Being a Maryland business owner can be rewarding, challenging and stressful at the same time. Whether you’ve been running a company for decades or have recently navigated the startup phases of what you hope will become a successful, long-term endeavor, it’s never too soon to think ahead and plan for the future. A business succession plan is a valuable tool that allows you to control who takes over your business when you’re no longer there.
When you think of retirement, what do you envision regarding the business you’ve worked so hard to establish? A business succession plan allows you to put in writing how you would like your business to transition, as well as whether it will be sold or kept running, who will be in charge, and also, whether you will pass the reins to one or more of your heirs to continue growing your family’s legacy.
Management and ownership are not the same
When executing a plan for the future of your business, it’s important to remember that ownership is separate from management, although in some cases, the same person might carry out both roles. Management refers to the person who oversees the daily function of a company; in fact, many businesses have multiple managers.
Ownership, on the other hand, refers to who has rights and control over a business, including all assets and intellectual property. If you sign a business succession plan, you can specify the person or people who will own or manage your company when you retire or after you die.
Discuss your business succession plan with your family
Legal processes, such as business succession planning or estate planning, often spark discord among family members, especially if two or more people disagree about an important issue. Discussing your succession plan with your family ahead of time ensures that everyone is aware of your plans for the future of your business.
It can also help you smooth out any wrinkles your plan might have. For instance, you might have a particular person in mind to take over management of your business, only to learn through discussion that he or she is not interested in the position.
Planning ahead enables you to train your successor
When you take time to think about your Maryland business and what you want to happen when you are no longer at the helm, it enables you to play a key role in mentoring the person or people who will take over your company down the line. Being able to share information, give advice and discuss what has worked and not worked to become successful gives your future successors a head start.
Tap into local resources to help form a solid business succession plan
You will no doubt have questions or encounter challenges as you develop a plan of succession for your business. Building a strong support network from the start can help you avoid obstacles and swiftly resolve any legal problems that may arise.

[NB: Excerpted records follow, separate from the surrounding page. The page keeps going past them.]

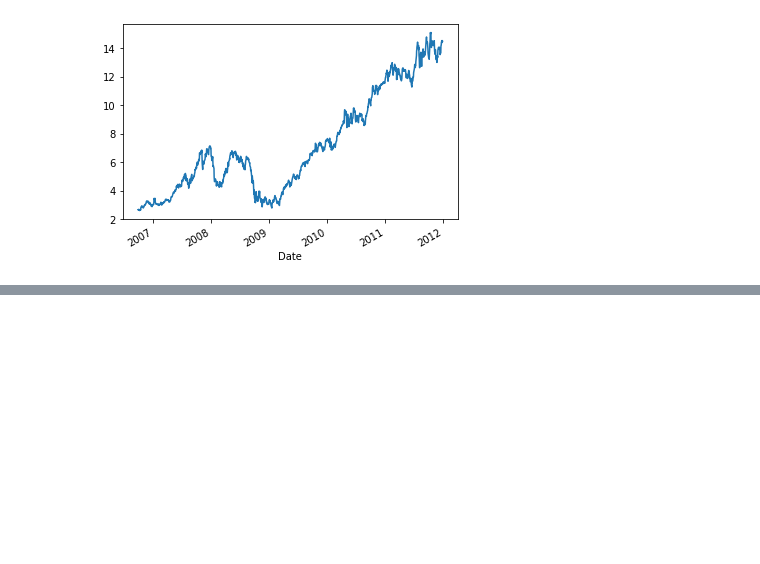
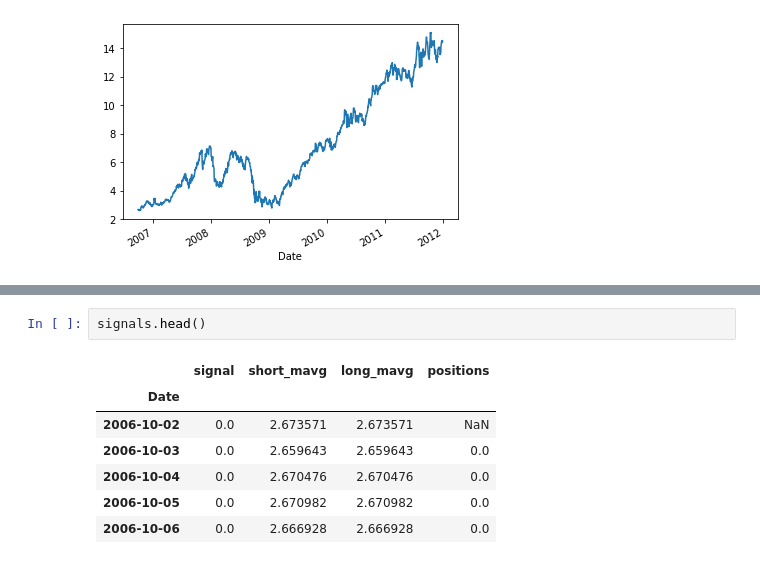
Before and after one commit to aditya172926/Bots, a Jupyter notebook: TradBot.ipynb, the cells around one changed output, grey strips where cells are left out. Drawn from its saved outputs; the diff is of its cells as text; blank space fills up the shorter version.

```diff
--- a/TradBot.ipynb
+++ b/TradBot.ipynb
@@ -1003,0 +1049,10 @@ Now that we have our trading strategy at hand, it's a good idea to also backtest
+# %%
+signals.head()
+# %% [output]
+|  | signal | short_mavg | long_mavg | positions |
+| Date |  |  |  |  |
+| 2006-10-02 | 0.0 | 2.673571 | 2.673571 | NaN |
+| 2006-10-03 | 0.0 | 2.659643 | 2.659643 | 0.0 |
+| 2006-10-04 | 0.0 | 2.670476 | 2.670476 | 0.0 |
+| 2006-10-05 | 0.0 | 2.670982 | 2.670982 | 0.0 |
+| 2006-10-06 | 0.0 | 2.666928 | 2.666928 | 0.0 |
```
Also changed, not shown: parts of 9 cells of this notebook, 2 other files.
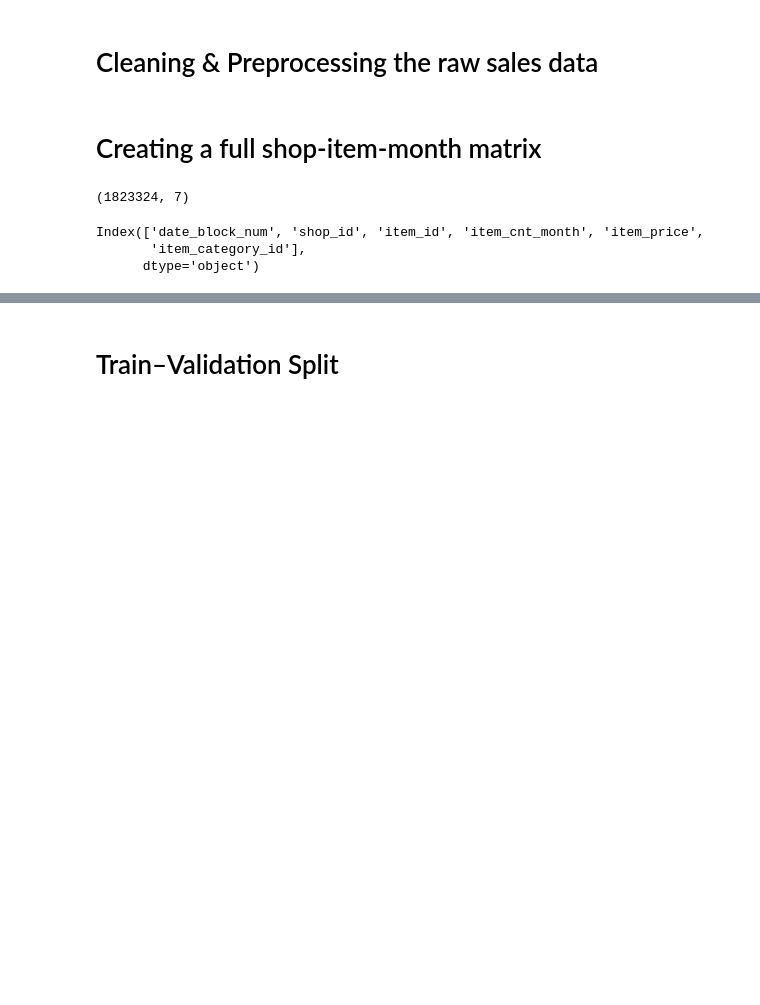
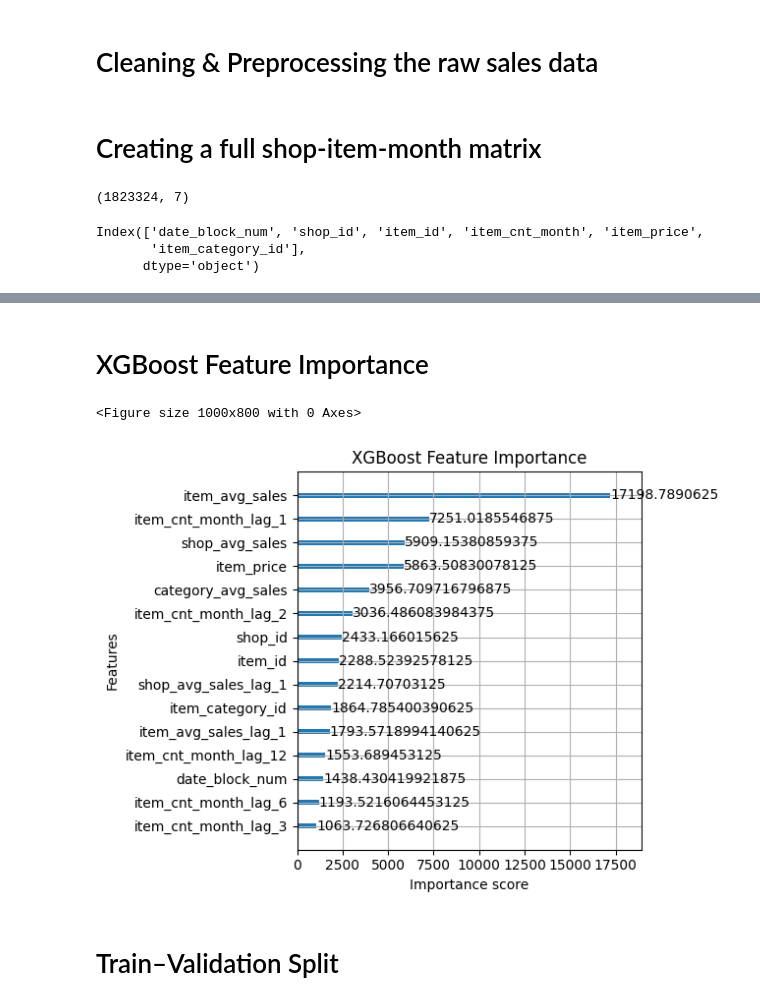
Before and after one commit to Acheon-stst/Acheon-stst, a Jupyter notebook: DNSC3288.ipynb, the cells around one changed output, grey strips where cells are left out. Saved outputs shown, nothing was run; the diff lists cells and outputs as text; code cells hidden in the pictures; blank space fills up the shorter version.

```diff
--- a/DNSC3288.ipynb
+++ b/DNSC3288.ipynb
@@ -204,3 +263,21 @@ full_matrix = create_lag(full_matrix, "category_avg_sales", [1])
+# %% [markdown]
+# XGBoost Feature Importance
+# %%
+# Create a plot
+plt.figure(figsize=(10, 8))
+plot_importance(
+    model,
+    max_num_features=15,
+    importance_type="gain"
+)
+
+plt.title("XGBoost Feature Importance")
+plt.tight_layout()
+plt.savefig("feature_importance.png")
+plt.show()
+# %% [output]
+<Figure size 1000x800 with 0 Axes>
+[figure, added]
 # %% [markdown]
 # Train–Validation Split
 # %%
```
Also changed, not shown: parts of 11 cells of this notebook.
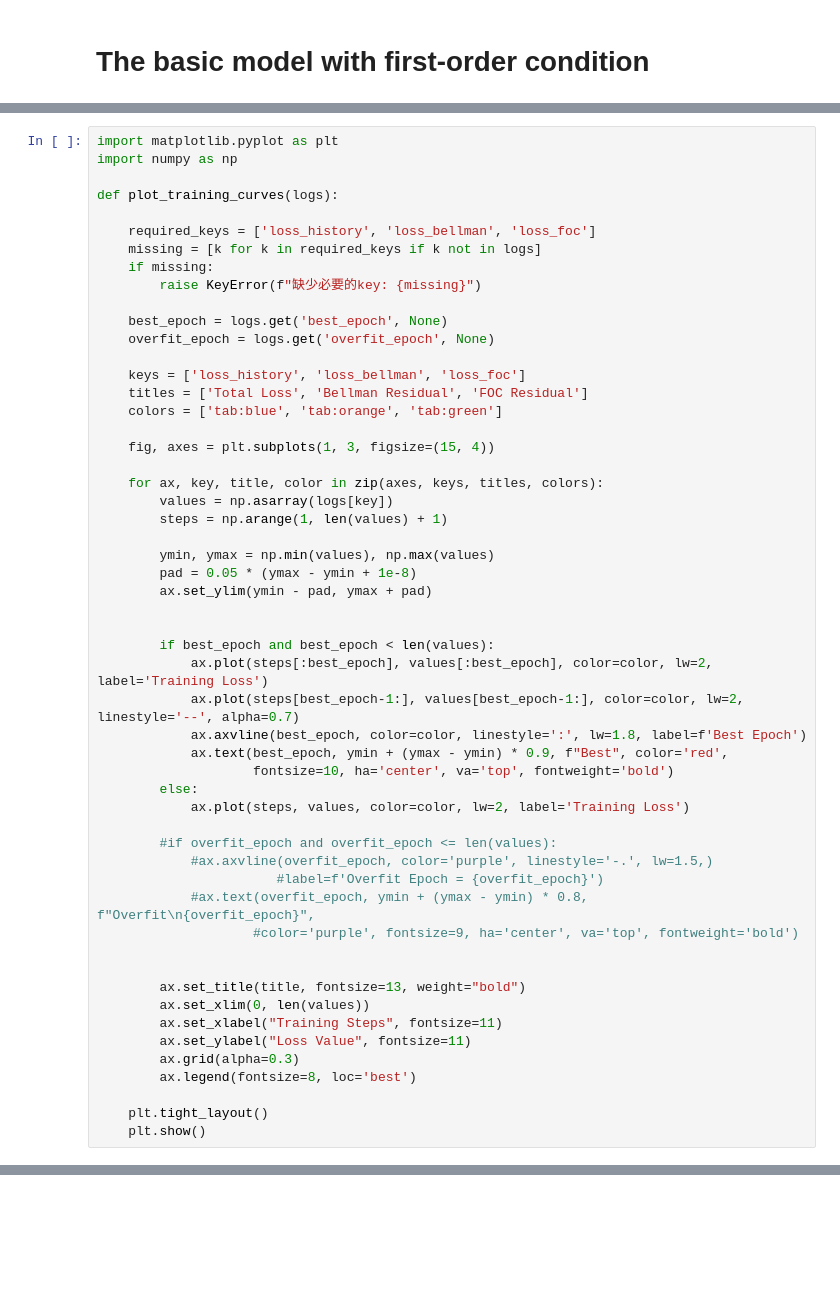
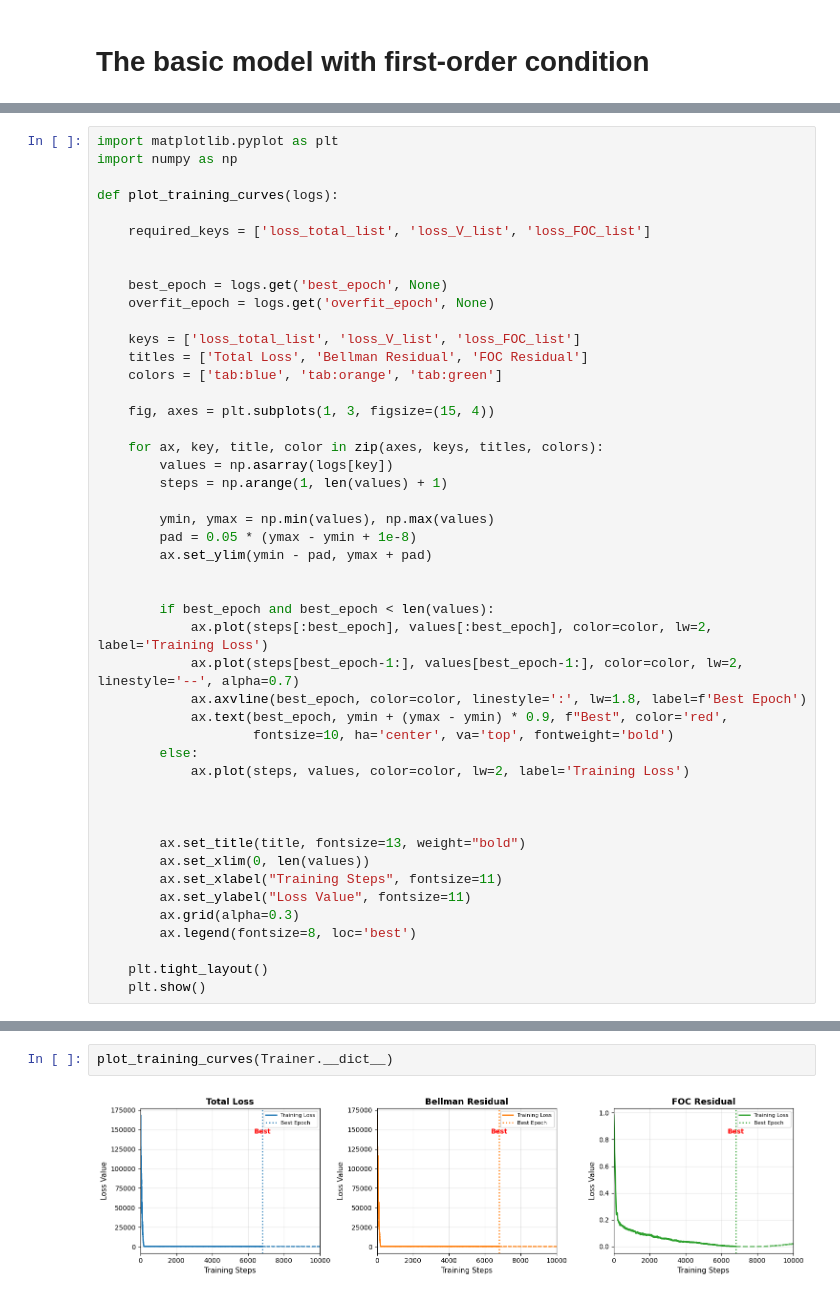
Before and after one commit to ziyuetan-sys/2026_MLCOE_Corporate_Finance, a Jupyter notebook: simulation/basic_model.ipynb, the cells around one changed output, grey strips where cells are left out. Drawn from its saved outputs; the diff is of its cells as text; blank space fills up the shorter version.

```diff
--- a/simulation/basic_model.ipynb
+++ b/simulation/basic_model.ipynb
@@ -50,15 +54,13 @@ import numpy as np
 
 def plot_training_curves(logs):
 
-    required_keys = ['loss_history', 'loss_bellman', 'loss_foc']
-    missing = [k for k in required_keys if k not in logs]
-    if missing:
-        raise KeyError(f"缺少必要的key: {missing}")
+    required_keys = ['loss_total_list', 'loss_V_list', 'loss_FOC_list']
+
 
     best_epoch = logs.get('best_epoch', None)
     overfit_epoch = logs.get('overfit_epoch', None)
 
-    keys = ['loss_history', 'loss_bellman', 'loss_foc']
+    keys = ['loss_total_list', 'loss_V_list', 'loss_FOC_list']
     titles = ['Total Loss', 'Bellman Residual', 'FOC Residual']
     colors = ['tab:blue', 'tab:orange', 'tab:green']
 
@@ -82,11 +84,6 @@ def plot_training_curves(logs):
         else:
             ax.plot(steps, values, color=color, lw=2, label='Training Loss')
 
-        #if overfit_epoch and overfit_epoch <= len(values):
-            #ax.axvline(overfit_epoch, color='purple', linestyle='-.', lw=1.5,)
-                       #label=f'Overfit Epoch = {overfit_epoch}')
-            #ax.text(overfit_epoch, ymin + (ymax - ymin) * 0.8, f"Overfit\n{overfit_epoch}",
-                    #color='purple', fontsize=9, ha='center', va='top', fontweight='bold')
 
 
         ax.set_title(title, fontsize=13, weight="bold")
@@ -184,0 +118,4 @@ plot_evaluation_curves(Trainer.__dict__)
+# %%
+plot_training_curves(Trainer.__dict__)
+# %% [output]
+[figure, added]
```
Also changed, not shown: parts of 7 cells of this notebook, 11 other files.
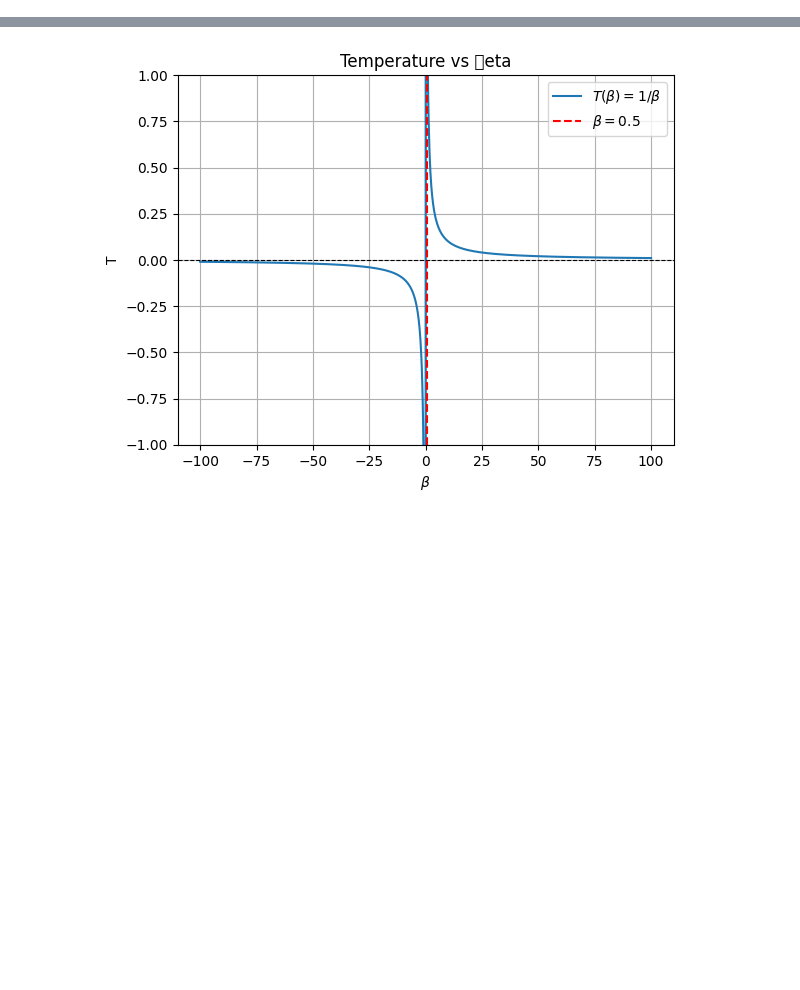
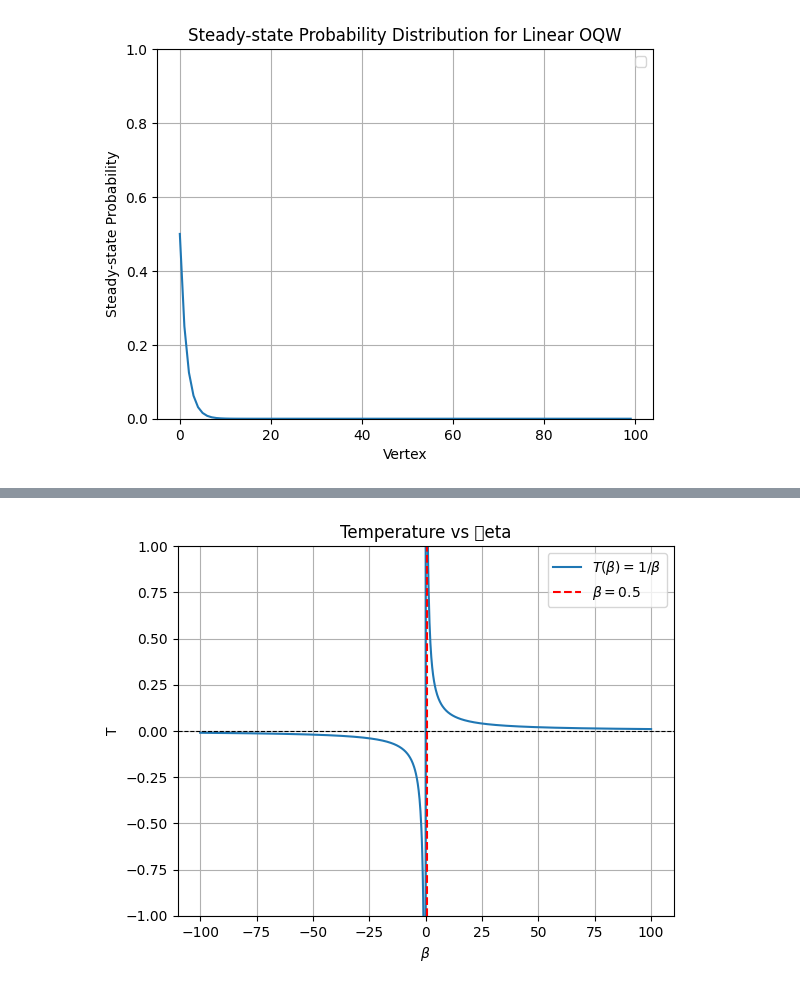
Before and after one commit to pedrolinckm/OQW-Thermodynamics, a Jupyter notebook: thermodynamics_oqw.ipynb, the cells around one changed output, grey strips where cells are left out. Cells and saved outputs as stored; diff of their text form; code cells hidden in the pictures; blank space fills up the shorter version.

```diff
--- a/thermodynamics_oqw.ipynb
+++ b/thermodynamics_oqw.ipynb
@@ -11,3 +28,19 @@ from IPython.display import display, Math
+# %%
+omega = 1/3
+N = 100
+
+list = range(N)
+
+plt.plot(list,steady_state_linear_oqw(omega,N)   )
+plt.xlabel('Vertex')
+plt.ylabel('Steady-state Probability')
+plt.title('Steady-state Probability Distribution for Linear OQW')
+plt.legend()
+plt.grid(True)
+plt.ylim(0, 1)
+plt.show()
+# %% [output]
+[figure, added]
 # %%
 # Define omega avoiding 0 and 1 to prevent division by zero
 omega = np.linspace(0.01, 0.99, 1000)
```
Also changed, not shown: parts of 3 cells of this notebook, 2 other files.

From speaking with other business owners who have created succession plans to seeking recommendations from financial advisers and legal advocates who are well-versed in Maryland business laws, you can be confident that you can create a successful exit strategy, whether you plan to sell your business or keep it in the family.